START Excerpted records
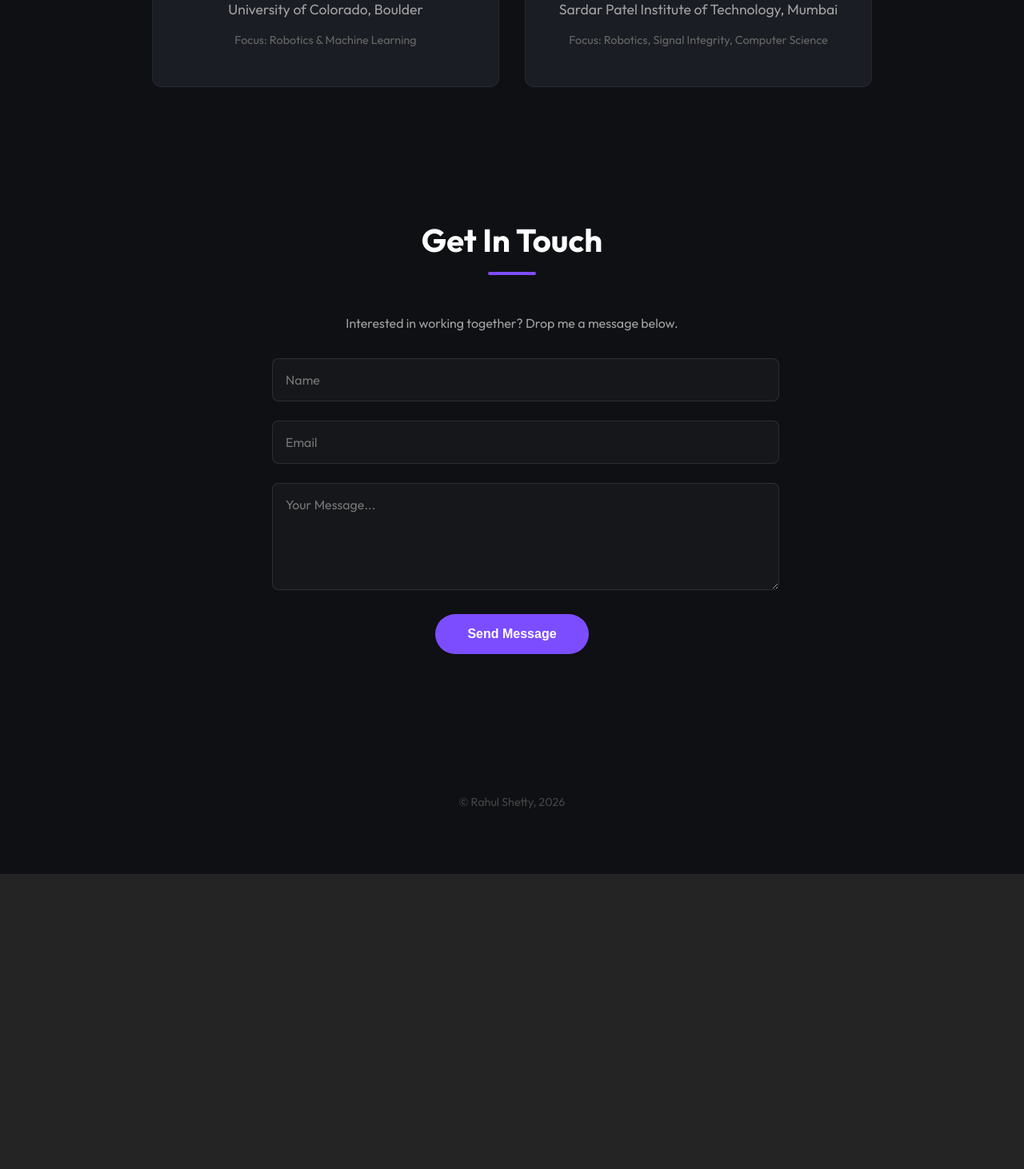
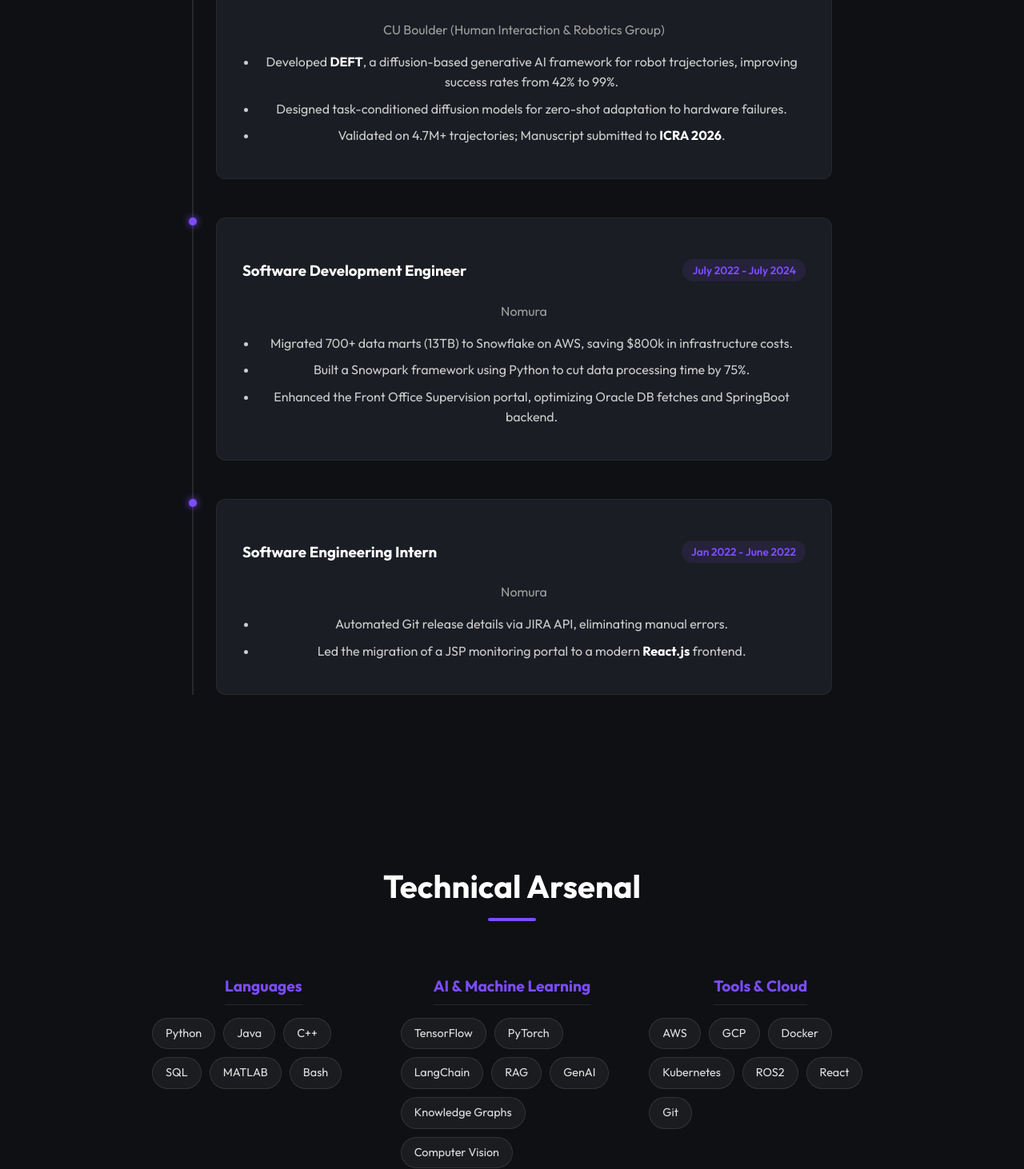
Before and after one commit to RaSh6119/RaSh6119.github.io, a React (Vite) app: page /#/ in a window 1280 px wide. Shown: the part 1115-2577 px from the top of the page at 80% size. Before the commit the page ends 2208 px from the top, so only its background shows below. Built offline with nearby package versions, Linux system fonts and the light colour scheme.

Commit message:
Added skills and experience

```diff
--- a/src/pages/Home.css
+++ b/src/pages/Home.css
@@ -291,3 +291,116 @@ input:focus, textarea:focus {
   color: #444;
   font-size: 0.9rem;
 }
+
+/* === SKILLS SECTION === */
+.skills-grid {
+  display: grid;
+  grid-template-columns: repeat(auto-fit, minmax(250px, 1fr));
+  gap: 2rem;
+  width: 100%;
+}
+
+.skill-category h3 {
+  color: var(--accent);
+  margin-bottom: 1rem;
+  font-size: 1.2rem;
+  border-bottom: 1px solid rgba(255, 255, 255, 0.1);
+  padding-bottom: 0.5rem;
+  display: inline-block;
+}
+
+.skill-tags {
+  display: flex;
+  flex-wrap: wrap;
+  gap: 10px;
+}
+
+.skill-tags span {
+  background: rgba(255, 255, 255, 0.05);
+  border: 1px solid rgba(255, 255, 255, 0.1);
+  color: #e0e0e0;
+  padding: 8px 16px;
+  border-radius: 20px;
+  font-size: 0.9rem;
+  transition: all 0.3s ease;
+  cursor: default;
+}
+
+.skill-tags span:hover {
+  background: rgba(124, 77, 255, 0.2);
+  border-color: var(--accent);
+  transform: translateY(-2px);
+  color: white;
+}
+
+/* === EXPERIENCE TIMELINE === */
+.timeline {
+  position: relative;
+  max-width: 800px;
+  margin: 0 auto;
+}
+
+/* The vertical line */
+.timeline::before {
+  content: '';
+  position: absolute;
+  left: 0;
+  top: 0;
+  height: 100%;
+  width: 2px;
+  background: rgba(255, 255, 255, 0.1);
+}
+
+.timeline-item {
+  position: relative;
+  padding-left: 30px; /* Space for the line */
+  margin-bottom: 3rem;
+}
+
+/* The glowing dot */
+.timeline-dot {
+  position: absolute;
+  left: -4px; /* Center on line */
+  top: 0;
+  width: 10px;
+  height: 10px;
+  background: var(--accent);
+  border-radius: 50%;
+  box-shadow: 0 0 10px var(--accent);
+}
+
+/* Reuse your existing card styles but add list styling */
+.experience-card {
+  background: #1b1d24; /* Or var(--card-bg) */
+  padding: 2rem;
+  border-radius: 12px;
+  border: 1px solid rgba(255, 255, 255, 0.05);
+  transition: transform 0.3s ease;
+}
+
+.experience-card:hover {
+  transform: translateX(5px);
+  border-color: rgba(124, 77, 255, 0.3);
+}
+
+.company {
+  color: var(--text-secondary); /* or #a0a0a0 */
+  margin-top: -10px;
+  margin-bottom: 1rem;
+  font-style: italic;
+}
+
+.job-details {
+  padding-left: 1.2rem;
+  margin: 0;
+}
+
+.job-details li {
+  color: #ccc;
+  margin-bottom: 0.5rem;
+  line-height: 1.6;
+}
+
+.job-details li strong {
+  color: white;
+}
--- a/src/pages/Home.jsx
+++ b/src/pages/Home.jsx
@@ -1,7 +1,6 @@
 import React from 'react';
 import './Home.css';
 import myPhoto from '../assets/me.jpg';
-// Import icons (ensure you ran: npm install react-icons)
 import { FaLinkedin, FaGithub, FaEnvelope, FaChevronDown } from 'react-icons/fa';
 
 function Home() {
@@ -12,11 +11,7 @@ function Home() {
       <section className="hero-section">
         <div className="hero-content">
           <div className="img-container">
-            <img
-              src={myPhoto}
-              alt="Rahul Profile"
-              className="profile-img"
-            />
+            <img src={myPhoto} alt="Rahul Profile" className="profile-img" />
             <div className="img-glow"></div>
           </div>
 
@@ -31,17 +26,10 @@ function Home() {
             and robust <strong>Robot Autonomy</strong>.
           </p>
 
-          {/* Social Links */}
           <div className="social-links">
-            <a href="https://linkedin.com/in/rahul-shetty-8b417a179" target="_blank" rel="noreferrer" className="social-btn">
-              <FaLinkedin />
-            </a>
-            <a href="https://github.com/RaSh6119" target="_blank" rel="noreferrer" className="social-btn">
-              <FaGithub />
-            </a>
-            <a href="mailto:rahulshetty61199@gmail.com" className="social-btn">
-              <FaEnvelope />
-            </a>
+            <a href="https://linkedin.com/in/rahul-shetty-8b417a179" target="_blank" rel="noreferrer" className="social-btn"><FaLinkedin /></a>
+            <a href="https://github.com/RaSh6119" target="_blank" rel="noreferrer" className="social-btn"><FaGithub /></a>
+            <a href="mailto:rahulshetty61199@gmail.com" className="social-btn"><FaEnvelope /></a>
           </div>
         </div>
 
@@ -51,7 +39,93 @@ function Home() {
         </div>
       </section>
 
-      {/* 2. EDUCATION SECTION */}
+      {/* 3. EXPERIENCE SECTION (NEW) */}
+      <section className="section experience-section">
+        <h2 className="section-title">Experience</h2>
+        <div className="timeline">
+
+          {/* Role 1 */}
+          <div className="timeline-item">
+            <div className="timeline-dot"></div>
+            <div className="experience-card">
+              <div className="card-header">
+                <h3>Graduate Researcher</h3>
+                <span className="year-badge">Jan 2025 - Present</span>
+              </div>
+              <p className="company">CU Boulder (Human Interaction & Robotics Group)</p>
+              <ul className="job-details">
+                <li>Developed <strong>DEFT</strong>, a diffusion-based generative AI framework for robot trajectories, improving success rates from 42% to 99%.</li>
+                <li>Designed task-conditioned diffusion models for zero-shot adaptation to hardware failures.</li>
+                <li>Validated on 4.7M+ trajectories; Manuscript submitted to <strong>ICRA 2026</strong>.</li>
+              </ul>
+            </div>
+          </div>
+
+          {/* Role 2 */}
+          <div className="timeline-item">
+            <div className="timeline-dot"></div>
+            <div className="experience-card">
+              <div className="card-header">
+                <h3>Software Development Engineer</h3>
+                <span className="year-badge">July 2022 - July 2024</span>
+              </div>
+              <p className="company">Nomura</p>
+              <ul className="job-details">
+                <li>Migrated 700+ data marts (13TB) to Snowflake on AWS, saving $800k in infrastructure costs.</li>
+                <li>Built a Snowpark framework using Python to cut data processing time by 75%.</li>
+                <li>Enhanced the Front Office Supervision portal, optimizing Oracle DB fetches and SpringBoot backend.</li>
+              </ul>
+            </div>
+          </div>
+
+          {/* Role 3 */}
+          <div className="timeline-item">
+            <div className="timeline-dot"></div>
+            <div className="experience-card">
+              <div className="card-header">
+                <h3>Software Engineering Intern</h3>
+                <span className="year-badge">Jan 2022 - June 2022</span>
+              </div>
+              <p className="company">Nomura</p>
+              <ul className="job-details">
+                <li>Automated Git release details via JIRA API, eliminating manual errors.</li>
+                <li>Led the migration of a JSP monitoring portal to a modern <strong>React.js</strong> frontend.</li>
+              </ul>
+            </div>
+          </div>
+
+        </div>
+      </section>
+
+      {/* 2. SKILLS SECTION (NEW) */}
+      <section className="section skills-section">
+        <h2 className="section-title">Technical Arsenal</h2>
+        <div className="skills-grid">
+          {/* Category 1 */}
+          <div className="skill-category">
+            <h3>Languages</h3>
+            <div className="skill-tags">
+              <span>Python</span><span>Java</span><span>C++</span><span>SQL</span><span>MATLAB</span><span>Bash</span>
+            </div>
+          </div>
+          {/* Category 2 */}
+          <div className="skill-category">
+            <h3>AI & Machine Learning</h3>
+            <div className="skill-tags">
+              <span>TensorFlow</span><span>PyTorch</span><span>LangChain</span><span>RAG</span><span>GenAI</span><span>Knowledge Graphs</span><span>Computer Vision</span>
+            </div>
+          </div>
+          {/* Category 3 */}
+          <div className="skill-category">
+            <h3>Tools & Cloud</h3>
+            <div className="skill-tags">
+              <span>AWS</span><span>GCP</span><span>Docker</span><span>Kubernetes</span><span>ROS2</span><span>React</span><span>Git</span>
+            </div>
+          </div>
+        </div>
+      </section>
+
+      {/* 4. EDUCATION SECTION */}
       <section className="section education-section">
         <h2 className="section-title">Education</h2>
         <div className="cards-grid">
@@ -61,47 +135,34 @@ function Home() {
               <span className="year-badge">2024 - 2026</span>
             </div>
             <p className="university">University of Colorado, Boulder</p>
-            <p className="card-detail">Focus: Robotics & Machine Learning</p>
+            <p className="card-detail">GPA: 3.8/4.0 | Focus: Robotics & ML</p>
           </div>
-
           <div className="education-card">
             <div className="card-header">
               <h3>B.Tech in ECE</h3>
               <span className="year-badge">2018 - 2022</span>
             </div>
-            <p className="university">Sardar Patel Institute of Technology, Mumbai</p>
-            <p className="card-detail">Focus: Robotics, Signal Integrity, Computer Science</p>
+            <p className="university">Sardar Patel Institute of Technology</p>
+            <p className="card-detail">GPA: 9.1/10 | Focus: Data Structures & Algorithms</p>
           </div>
         </div>
       </section>
 
-      {/* 3. CONTACT SECTION */}
+      {/* 5. CONTACT SECTION */}
       <section className="section contact-section">
         <h2 className="section-title">Get In Touch</h2>
         <div className="contact-container">
-          <p className="contact-text">
-            Interested in working together? Drop me a message below.
-          </p>
-
+          <p className="contact-text">Interested in working together? Drop me a message below.</p>
           <form className="contact-form" action="https://formspree.io/f/mykkadqo" method="POST">
-            <div className="form-group">
-              <input type="text" name="name" placeholder="Name" required />
-            </div>
-            <div className="form-group">
-              <input type="email" name="email" placeholder="Email" required />
-            </div>
-            <div className="form-group">
-              <textarea name="message" rows="5" placeholder="Your Message..." required></textarea>
-            </div>
+            <div className="form-group"><input type="text" name="name" placeholder="Name" required /></div>
+            <div className="form-group"><input type="email" name="email" placeholder="Email" required /></div>
+            <div className="form-group"><textarea name="message" rows="5" placeholder="Your Message..." required></textarea></div>
             <button type="submit" className="send-btn">Send Message</button>
           </form>
         </div>
       </section>
 
-      <footer className="footer">
-        <p>© Rahul Shetty, 2026</p>
-      </footer>
-
+      <footer className="footer"><p>© Rahul Shetty, 2026</p></footer>
     </div>
   );
 }
```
END Excerpted records
Exercise - Copy out, from the material above, each line where the word "bottom" is present.

Task answer -
+  margin-bottom: 1rem;
+  border-bottom: 1px solid rgba(255, 255, 255, 0.1);
+  padding-bottom: 0.5rem;
+  margin-bottom: 3rem;
+  margin-bottom: 1rem;
+  margin-bottom: 0.5rem;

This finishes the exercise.